He’s right: Menstrual cramps, or dysmenorrhea, are a barrier to women’s capacity to function. When about half of the population is under severe discomfort, then half of the population’s productivity is hampered. It’s a strong argument, but everyone should care simply because a portion of the population must regularly undergo this period of misery.
But typically ruining all that is good, Gov. Chris Christie (R-N.J.) vowed that he would he block the proposed bill as long as he’s in his office. However, Christie should not only allow the bill — which makes dysmenorrhea qualify for the use of medical marijuana — to pass, it is in his best interest and the state’s best interest to make marijuana legal in New Jersey.
First and foremost, marijuana provides a natural and cheaper alternative to artificial and expensive drugs. Medicines nowadays are composed of obscure chemical compounds and ingredients that can’t be pronounced barring people from knowing what they’re putting in their body.
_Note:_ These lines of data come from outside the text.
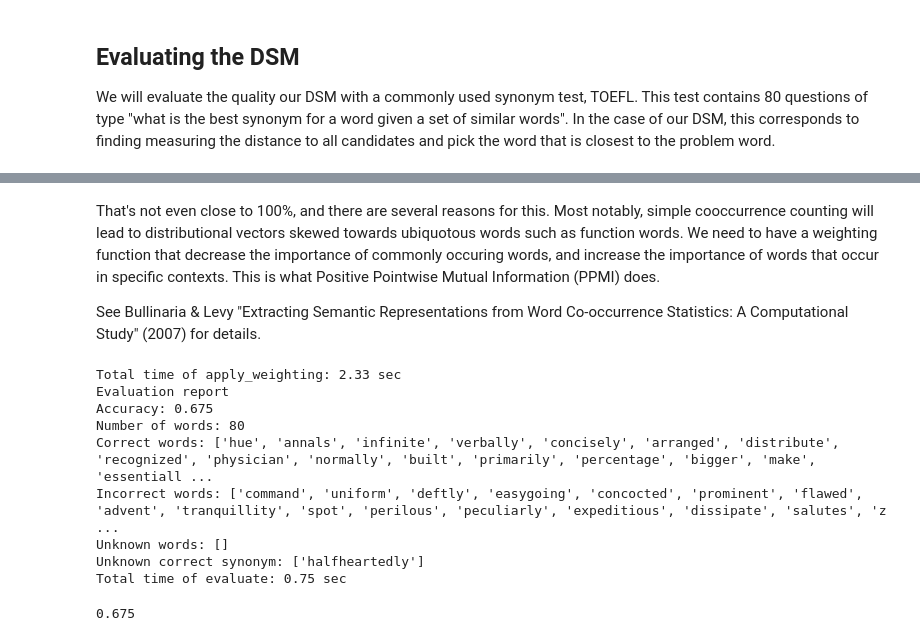
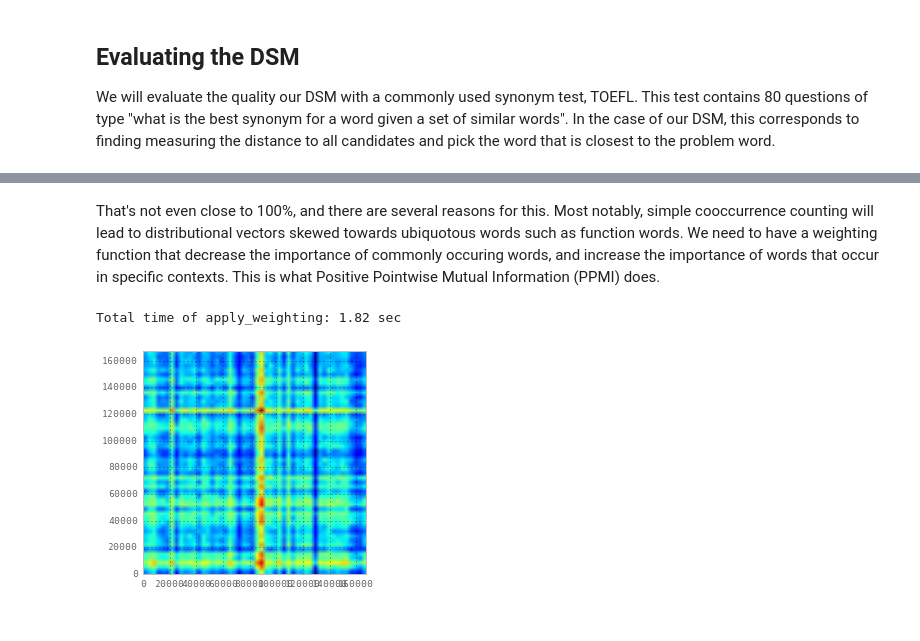
Before and after one commit to hihihippp/notebooks, a Jupyter notebook: PyDSM Meetup Presentation.ipynb, the cells around one changed output, grey strips where cells are left out. Cells and saved outputs as stored; diff of their text form; code cells hidden in the pictures.

```diff
--- a/PyDSM Meetup Presentation.ipynb
+++ b/PyDSM Meetup Presentation.ipynb
@@ -111,19 +113,9 @@ Total time of evaluate: 0.85 sec
 0.425
 # %% [markdown]
 That's not even close to 100%, and there are several reasons for this. Most notably, simple cooccurrence counting will lead to distributional vectors skewed towards ubiquotous words such as function words. We need to have a weighting function that decrease the importance of commonly occuring words, and increase the importance of words that occur in specific contexts. This is what Positive Pointwise Mutual Information (PPMI) does.
-
-See Bullinaria & Levy "Extracting Semantic Representations from Word Co-occurrence Statistics: A Computational Study" (2007) for details.
 # %%
 ppmi = dsm.apply_weighting(pydsm.weighting.ppmi)
-ppmi.evaluate(pydsm.evaluation.toefl)
+ppmi.visualize(vis_func=pydsm.visualization.heatmap)
 # %% [output]
-Total time of apply_weighting: 2.33 sec
-Evaluation report
-Accuracy: 0.675
-Number of words: 80
-Correct words: ['hue', 'annals', 'infinite', 'verbally', 'concisely', 'arranged', 'distribute', 'recognized', 'physician', 'normally', 'built', 'primarily', 'percentage', 'bigger', 'make', 'essentiall ...
-Incorrect words: ['command', 'uniform', 'deftly', 'easygoing', 'concocted', 'prominent', 'flawed', 'advent', 'tranquillity', 'spot', 'perilous', 'peculiarly', 'expeditious', 'dissipate', 'salutes', 'z ...
-Unknown words: []
-Unknown correct synonym: ['halfheartedly']
-Total time of evaluate: 0.75 sec
+Total time of apply_weighting: 1.82 sec
-0.675
+[figure, added]
```
Also changed, not shown: parts of 10 cells of this notebook.
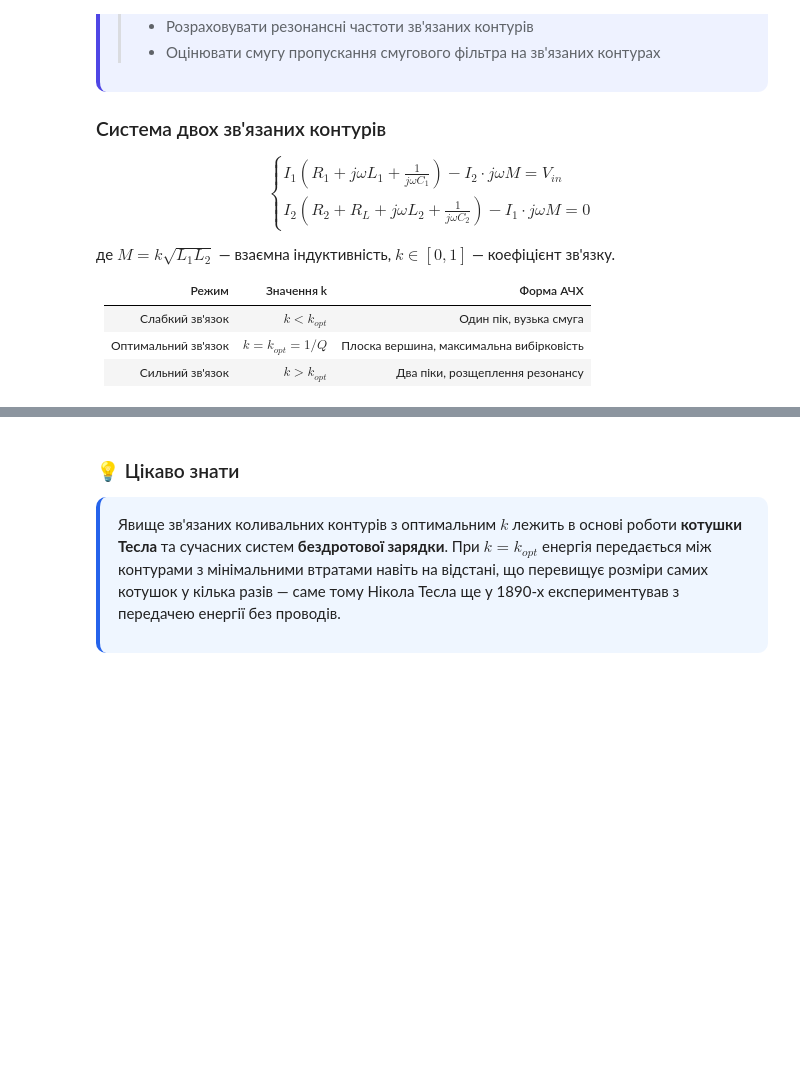
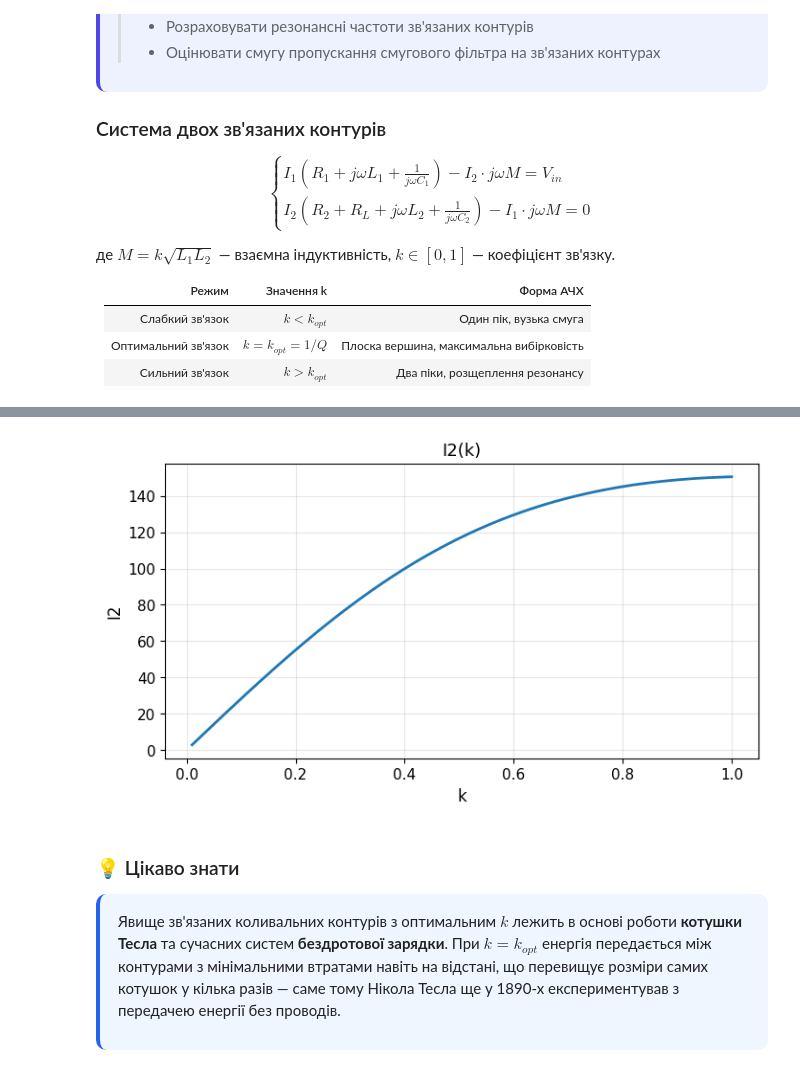
Before and after one commit to vim4all/Lectures_Basics_of_radio_electronics_in_Ukrainian, a Jupyter notebook: Основи радіотехніки_1_частина.ipynb, the cells around one changed output, grey strips where cells are left out. Saved outputs shown, nothing was run; the diff lists cells and outputs as text; code cells hidden in the pictures; blank space fills up the shorter version.

```diff
--- a/Основи радіотехніки_1_частина.ipynb
+++ b/Основи радіотехніки_1_частина.ipynb
@@ -1684,12 +1764,14 @@ plt.tight_layout(); plt.show()
 # %%
 # Step 7: Plot the graph
-plt.plot(f_values, Current_2)
+plt.plot(K_values, Current_2)
 
 plt.title('I2(k)')
 plt.xlabel('k')
 plt.ylabel('I2')
 plt.grid(True)
 plt.show()
+# %% [output]
+[figure, added]
 # %% [markdown]
 ### 💡 Цікаво знати
 
```
Also changed, not shown: parts of 48 cells of this notebook, 1 other file.
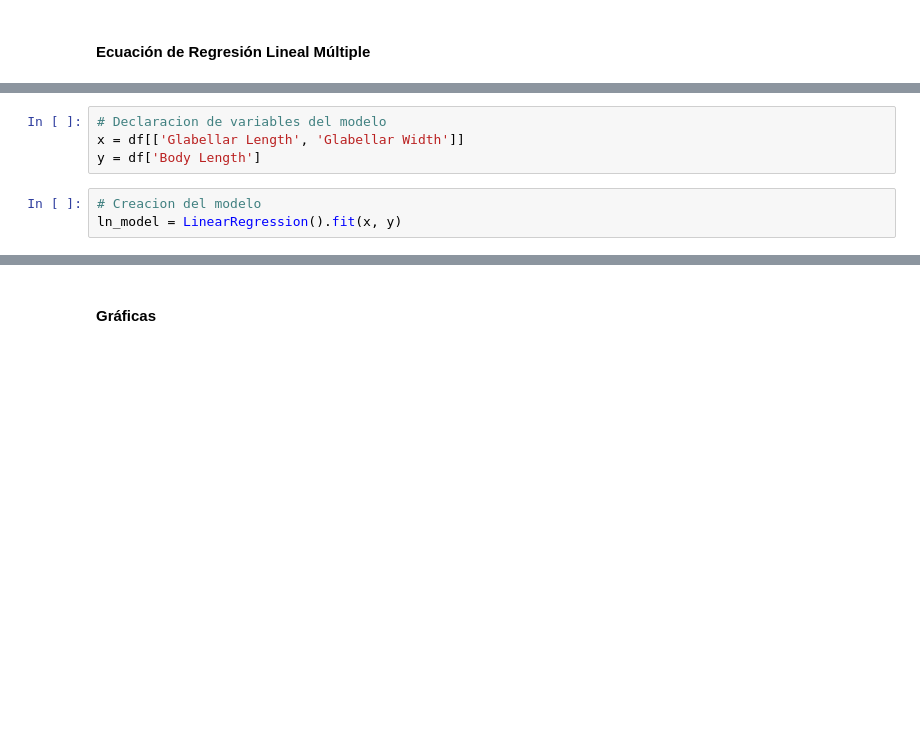
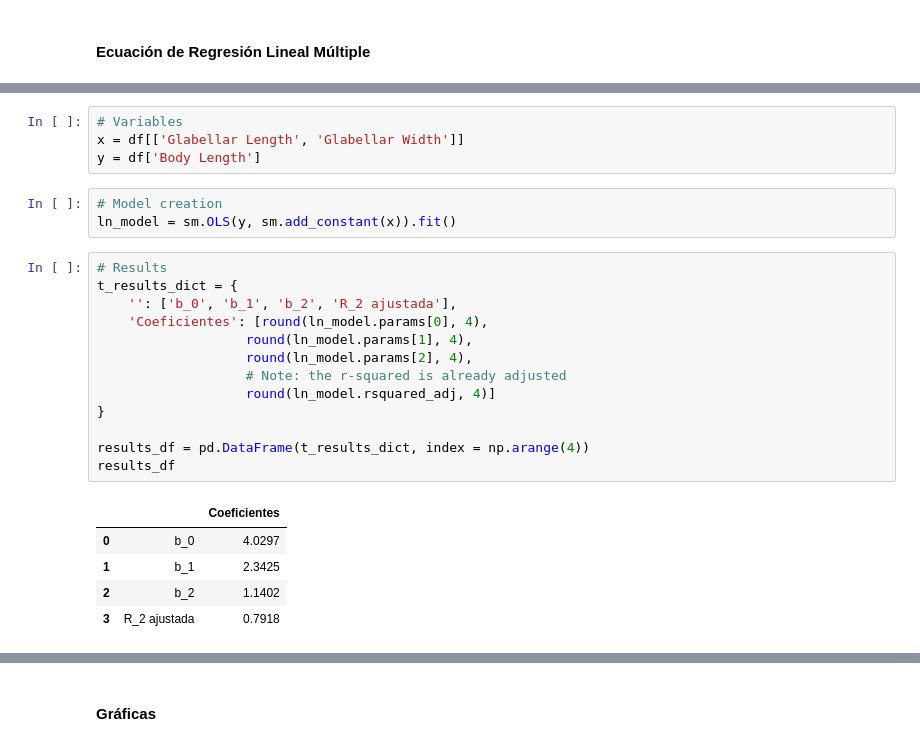
Before and after one commit to SandovalAguilar/estadistica, a Jupyter notebook: tercer_parcial/examen_notebook.ipynb, the cells around one changed output, grey strips where cells are left out. Saved outputs shown, nothing was run; the diff lists cells and outputs as text; blank space fills up the shorter version.

```diff
--- a/tercer_parcial/examen_notebook.ipynb
+++ b/tercer_parcial/examen_notebook.ipynb
@@ -57,7 +63,26 @@ from sklearn.linear_model import LinearRegression
 # %%
-# Declaracion de variables del modelo
+# Variables
 x = df[['Glabellar Length', 'Glabellar Width']]
 y = df['Body Length']
-# %%
-# Creacion del modelo
-ln_model = LinearRegression().fit(x, y)
+# %%
+# Model creation
+ln_model = sm.OLS(y, sm.add_constant(x)).fit()
+# %%
+# Results
+t_results_dict = {
+    '': ['b_0', 'b_1', 'b_2', 'R_2 ajustada'],
+    'Coeficientes': [round(ln_model.params[0], 4),
+                   round(ln_model.params[1], 4),
+                   round(ln_model.params[2], 4),
+                   # Note: the r-squared is already adjusted
+                   round(ln_model.rsquared_adj, 4)]
+}
+
+results_df = pd.DataFrame(t_results_dict, index = np.arange(4))
+results_df
+# %% [output]
+|  |  | Coeficientes |
+| 0 | b_0 | 4.0297 |
+| 1 | b_1 | 2.3425 |
+| 2 | b_2 | 1.1402 |
+| 3 | R_2 ajustada | 0.7918 |
```
Also changed, not shown: parts of 22 cells of this notebook, 2 other files.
There is a better option available that’s natural and won’t burn holes through the layman’s pockets.
Second, taxes imposed on cannabis products could put more money in the government, which can provide for the needs of New Jerseyans. So instead of cutting funding from critical programs, the government will receive more money from the taxation of marijuana products. The money obtained from taxes could also fix potholes, invest in weakened infrastructure and under-funded educational systems.
For example, by collecting marijuana taxes perhaps resources for the Equal Opportunity Fund (EOF) wouldn’t be slashed. Right now, Christie’s administration released the state budget for 2017, and it shows that it’s reducing $2.57 million from EOF. About 2,600 low-income Rutgers students rely on this program, and thousands of underprivileged students throughout the state, from numerous universities depend on this program. If we gained money from marijuana taxes, these programs could have the chance to prosper.
Instead of trying to ignore how people continue to use marijuana despite its illegal status, Christie’s administration can face reality and work with current circumstances. Stereotypes of lazy and jobless stoners are perpetuated, but these are simplistic caricatures of real life. Most people don’t realize that there are straight-A students who use marijuana or cancer patients who use cannabis to cope with chemotherapy.
Medical marijuana in New Jersey should be allowed for women’s dysmenorrhea, or marijuana should be legalized altogether.
The Daily Targum's editorials represent the views of the majority of the 148th editorial board. Columns, cartoons and letters do not necessarily reflect the views of the Targum Publishing Company or its staff.